January 31, 1993|By Daniel M. Amdur | Daniel M. Amdur,Staff Writer

If you've ever spent time in a car heading south, the following is probably a familiar scene:

You're heading along Interstate 95 for parts warmer, and a sign up ahead flashes that familiar rest stop logo. You take a quick look at the --, and the fuel gauge reads just a tad under the quarter-tank mark.

Should you stop, or try to make it to the next rest area? Decide quickly! There's only one mile to go, and it's coming up fast!

For all those seasoned travelers out there tired of second-guessing their fuel tanks, John McConnell has come up with a solution. For $1, the Philadelphia resident is offering an I-95 travel guide that lists the mileage between Philadelphia and Vero Beach, Fla., and 22 key cities in between, while also recording where each rest stop is by the mile marker in five states -- Virginia, North Carolina, South Carolina, Georgia and Florida.

The guide, printed on a 3-by-5 1/2 -inch card, lists the information for travelers going both north to south and south to north. It's easy to use and perfect for planning where to stop overnight. And all proceeds go to the Indian River County Council on Aging in Vero Beach.

According to Mr. McConnell, a retired marketing executive, frustration was the main motivator for starting the travel guide. "My wife and I have been traveling to Florida for 20 years, and we always go I-95," he says. "When you're speeding down the road and you see a sign for a rest stop, do you frantically pull over, or do you wait till the next one?

"I'm 78 years old," Mr. McConnell says. "And sometimes I've got to look for a rest stop."

After riffling through road maps, he bought a book on the interstate, but even that didn't have what he was looking for -- how far to the next pit stop. So Mr. McConnell took matters into his own hands.

With $350, he printed the cards and began selling them in Philadelphia and Vero Beach, where the McConnells frequently go to play a little golf and "take life easy." Since he began almost a year ago, Mr. McConnell says he's sold $1,600 worth of the guides.

Although he's been asked to include cities such as Chicago, Mr. McConnell says no plans are in the works for extending the guide farther north.

The cards can be purchased by sending $1 with a stamped self-addressed envelope to Mr. McConnell, 732 Governors Circle, Newton Square, Pa. 19073.

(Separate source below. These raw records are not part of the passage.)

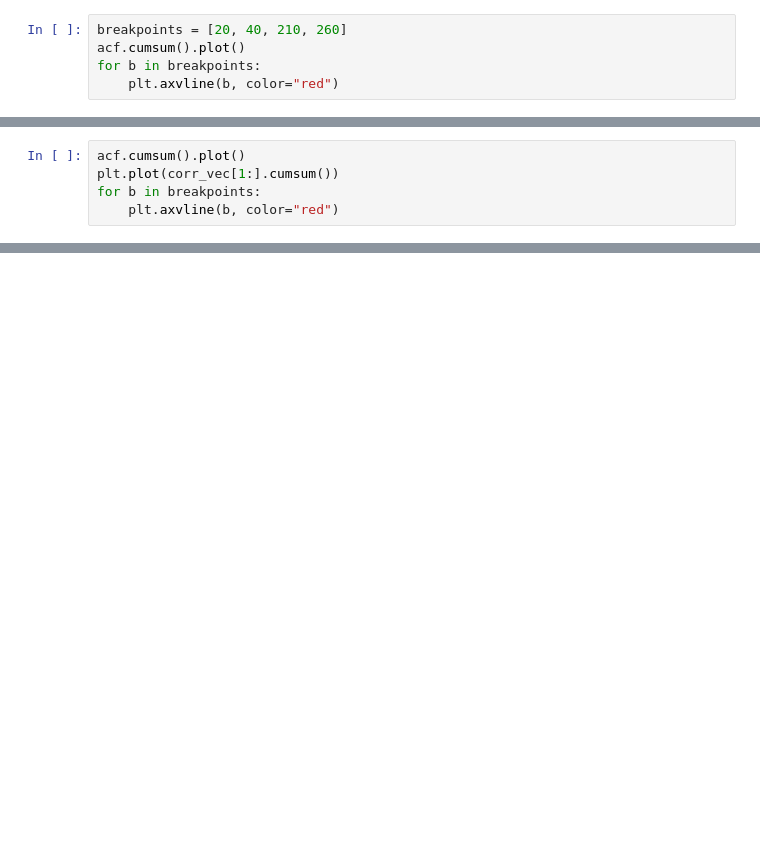
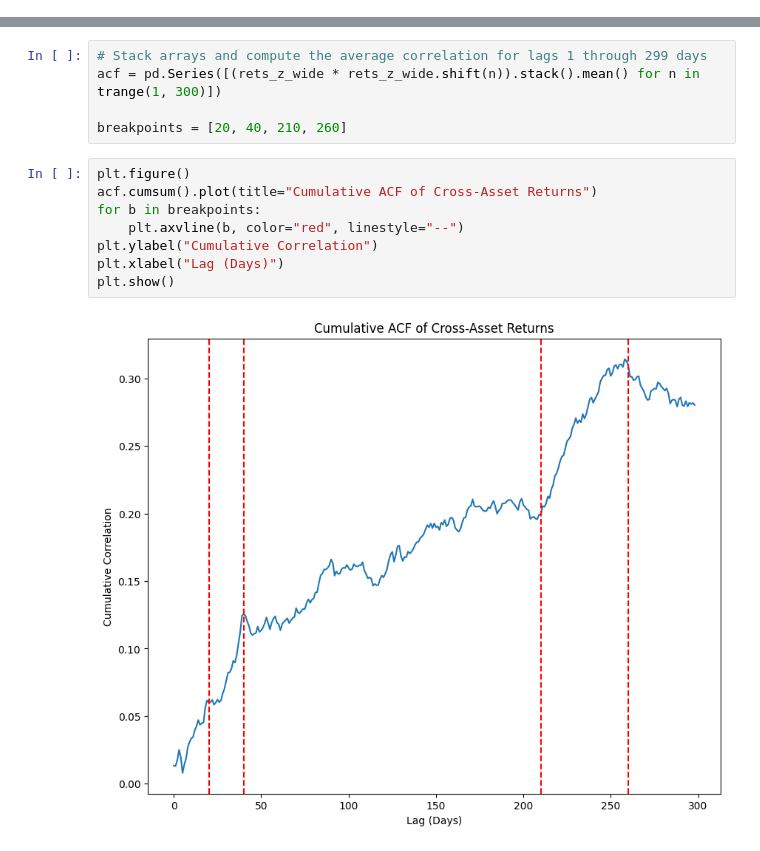
Before and after one commit to chiaolun/trend_following, a Jupyter notebook: acf.ipynb, the cells around one changed output, grey strips where cells are left out. Cells and saved outputs as stored; diff of their text form; blank space fills up the shorter version.

```diff
--- a/acf.ipynb
+++ b/acf.ipynb
@@ -61,5 +0,0 @@ acf = pd.Series([(rets_z_wide * rets_z_wide.shift(n)).stack().mean() for n in tr
-# %%
-breakpoints = [20, 40, 210, 260]
-acf.cumsum().plot()
-for b in breakpoints:
-    plt.axvline(b, color="red")
@@ -75,5 +0,0 @@ chol_mat = cholesky(corr_mat)
-# %%
-acf.cumsum().plot()
-plt.plot(corr_vec[1:].cumsum())
-for b in breakpoints:
-    plt.axvline(b, color="red")
@@ -160,0 +60,15 @@ strats_mu.cumsum().plot()
+# %%
+# Stack arrays and compute the average correlation for lags 1 through 299 days
+acf = pd.Series([(rets_z_wide * rets_z_wide.shift(n)).stack().mean() for n in trange(1, 300)])
+
+breakpoints = [20, 40, 210, 260]
+# %%
+plt.figure()
+acf.cumsum().plot(title="Cumulative ACF of Cross-Asset Returns")
+for b in breakpoints:
+    plt.axvline(b, color="red", linestyle="--")
+plt.ylabel("Cumulative Correlation")
+plt.xlabel("Lag (Days)")
+plt.show()
+# %% [output]
+[figure, added]
```
Also changed, not shown: parts of 46 cells of this notebook, 13 other files.
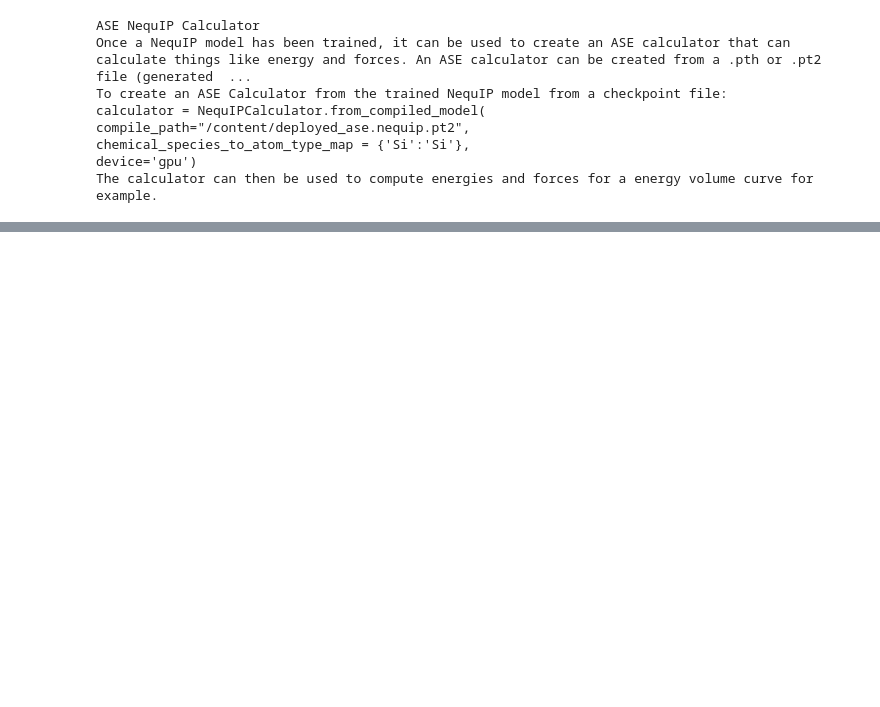
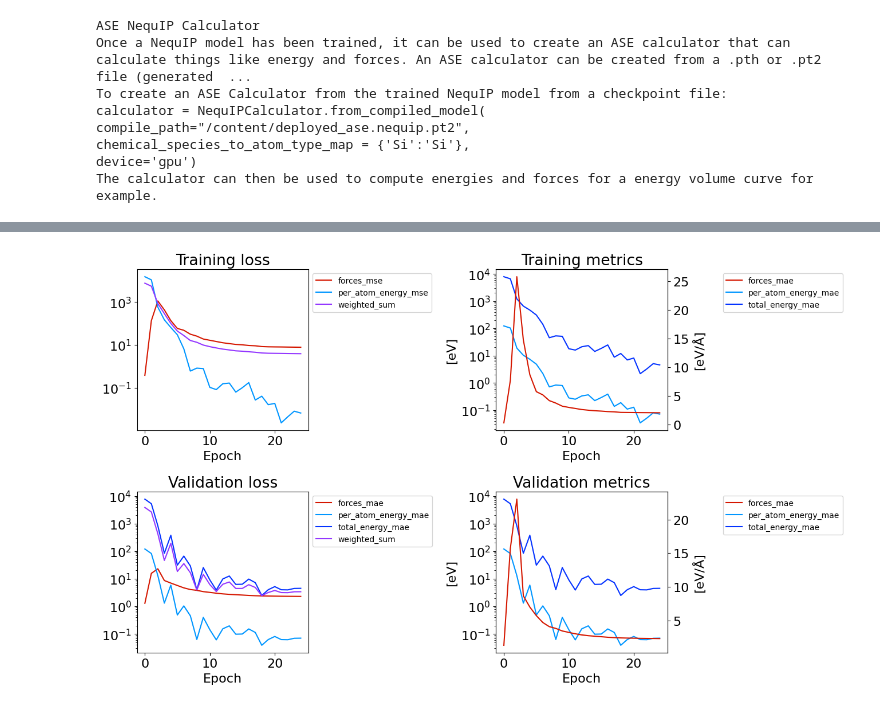
Before and after one commit to mir-group/nequip-tutorial, a Jupyter notebook: NequIP_Tutorial.ipynb, the cells around one changed output, grey strips where cells are left out. Saved outputs shown, nothing was run; the diff lists cells and outputs as text; code cells hidden in the pictures; blank space fills up the shorter version.

```diff
--- a/NequIP_Tutorial.ipynb
+++ b/NequIP_Tutorial.ipynb
@@ -727,0 +790,7 @@ plt.show()
+# %%
+metrics_path = "/content/results_ft/tutorial_log/version_0/metrics.csv"
+metrics_df = pd.read_csv(metrics_path)
+
+plot_metrics(metrics_df)
+# %% [output]
+[figure, added]
```
Also changed, not shown: parts of 16 cells of this notebook.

Baltimore Sun Articles
Please note the green-lined linked article text has been applied commercially without any involvement from our newsroom editors, reporters or any other editorial staff.